After reading the ‘vacanas’, I went to sleep thinking about what I had read. The next morning I was sitting quietly in the kitchen waiting for some water to boil. There was no-one in the apartment, except for me. The silence of this part of the morning, of quietude carried over from a night of restful sleep and the early morning calm, is something I cherish. This morning, I tuned into the drone of the washing machine and microwave oven whirring simultaneously and wondered about objects of worship. I thought: if we can pray to a stone statue and find God or a connection with God through this, why could not these sounds I was hearing at this point, be as evocative of the same God?
Why is it only in birdsong and a river gushing down the stream that we think of as connecting us with God? Why is it that machines, which have been invented by men, who are also part of the same spirit, therefore also evocative of God, not worshipped? And then I remembered Vishvakarma the 'divine' engineer of the universe who is worshipped each year, the day after Diwali, when it is customary for all factory workers and craftsmen to worship their tools in his name. But is it the same thing I wonder.

I rather like the idea of worshipping everything from men, women, trees, rivers and birds to tools of one’s trade, but somehow feel that most of this is done as part of a ritual rather than any realized veneration.  In essence we need to find ways to find our connection with God or spirit through everything we do each day. In ancient India, everything was designated an art because it was not what the activity was but how it was done. It was the level of devotion which imbued everything- from cooking, kissing or weaving that made it an art. I guess the key to this would be to find the silence within, however we do, and then keep that as we go through the day, living with awareness of how everything is really just an extension of one’s own being and it really does not matter which path we walk. What matters is that we stay connected and feel empowered by this, writing poetry, walking naked in the forests or painting words on a canvas. 

What matters is not what we do, but how we experience life through it, to arrive at the ideal where everything, every experience is accepted with utmost faith.  This ultimate human endeavour is easier said than done, where as Akka Mahadevi wrote: 

“If sparks fly
  I shall think my thirst and hunger quelled
  If the skies tear down
  I shall think them pouring for my bath.
If a hillside slide on me
I shall think it flower for my hair.
O lord white as jasmine,
if my head falls from my shoulders
I shall think it your offering.”[xv]

[i] Penguin Classics ,translated by A.K Ramanujan
[ii] Akka Mahadevi [another way of addressing this saint poet]
[iii] devotee
[iv] statue
[v] Hymns/songs of devotion to God
[vi] devotion
[vii] temple
[viii] A prayer that is sung during an offering of light to the deity - a plate with lighted candles[diyas] is circled before the statue of the deity
[ix] Hail the lord of all creation/God
[x] Trident
[xi] Pouring milk mixed with water
[xii] Shivling/ lingam – representation of the HIndu deity Shiva used for worship in temples.
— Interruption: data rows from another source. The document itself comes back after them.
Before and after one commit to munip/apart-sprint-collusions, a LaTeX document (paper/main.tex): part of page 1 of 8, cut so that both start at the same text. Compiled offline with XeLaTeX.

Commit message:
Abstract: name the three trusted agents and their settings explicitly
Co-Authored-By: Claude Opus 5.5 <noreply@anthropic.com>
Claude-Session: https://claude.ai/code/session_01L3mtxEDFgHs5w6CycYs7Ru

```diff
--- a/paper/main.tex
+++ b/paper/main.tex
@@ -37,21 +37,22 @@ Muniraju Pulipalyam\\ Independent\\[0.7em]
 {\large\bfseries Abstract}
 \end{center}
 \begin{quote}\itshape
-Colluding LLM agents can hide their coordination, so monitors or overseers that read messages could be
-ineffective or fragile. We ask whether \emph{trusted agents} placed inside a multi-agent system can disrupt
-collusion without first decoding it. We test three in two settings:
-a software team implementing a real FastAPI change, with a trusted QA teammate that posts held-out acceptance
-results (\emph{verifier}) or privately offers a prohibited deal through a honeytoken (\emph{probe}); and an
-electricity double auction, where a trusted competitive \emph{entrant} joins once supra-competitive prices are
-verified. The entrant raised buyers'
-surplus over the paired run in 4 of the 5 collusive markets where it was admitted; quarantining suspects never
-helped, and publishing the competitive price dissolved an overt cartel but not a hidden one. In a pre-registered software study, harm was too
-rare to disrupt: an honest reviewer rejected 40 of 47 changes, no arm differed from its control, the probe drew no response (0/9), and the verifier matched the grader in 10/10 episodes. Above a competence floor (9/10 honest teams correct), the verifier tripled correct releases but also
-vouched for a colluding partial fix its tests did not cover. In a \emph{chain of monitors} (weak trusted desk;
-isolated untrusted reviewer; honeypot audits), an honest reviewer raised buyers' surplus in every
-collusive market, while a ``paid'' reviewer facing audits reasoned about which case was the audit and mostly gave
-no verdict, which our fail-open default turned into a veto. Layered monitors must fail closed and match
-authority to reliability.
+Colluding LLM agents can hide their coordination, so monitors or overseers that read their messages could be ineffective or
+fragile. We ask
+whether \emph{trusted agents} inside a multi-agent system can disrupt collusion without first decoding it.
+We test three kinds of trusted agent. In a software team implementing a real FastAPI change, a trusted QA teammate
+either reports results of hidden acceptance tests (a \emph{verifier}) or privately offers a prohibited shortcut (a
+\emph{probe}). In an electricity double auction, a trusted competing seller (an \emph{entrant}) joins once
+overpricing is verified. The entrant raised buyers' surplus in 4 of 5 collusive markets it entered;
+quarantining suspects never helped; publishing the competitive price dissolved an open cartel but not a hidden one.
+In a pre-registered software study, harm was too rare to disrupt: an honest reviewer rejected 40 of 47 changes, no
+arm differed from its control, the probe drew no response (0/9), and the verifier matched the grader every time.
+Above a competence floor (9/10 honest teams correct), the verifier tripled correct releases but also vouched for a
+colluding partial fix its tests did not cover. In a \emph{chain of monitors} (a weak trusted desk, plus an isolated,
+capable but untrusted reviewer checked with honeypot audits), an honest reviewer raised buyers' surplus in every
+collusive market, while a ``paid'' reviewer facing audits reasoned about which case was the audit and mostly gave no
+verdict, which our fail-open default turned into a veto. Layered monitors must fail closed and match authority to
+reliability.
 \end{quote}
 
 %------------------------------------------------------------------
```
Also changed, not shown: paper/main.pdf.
The lingam has been interpreted as a symbol of male creative energy or the phallus and is represented with the yoni, a symbol of thegoddess r Shakti, female emergy. The union of lingam and yoni represents the indivisible " two-in-oneness of male and female, from whinc all life originates"
[xiii] Necklace of skulls
[xiv] Shiva’s consort
[xv]  Verse 65, translated from Kannada by A. K Ramanujan. Penguin classics pg 102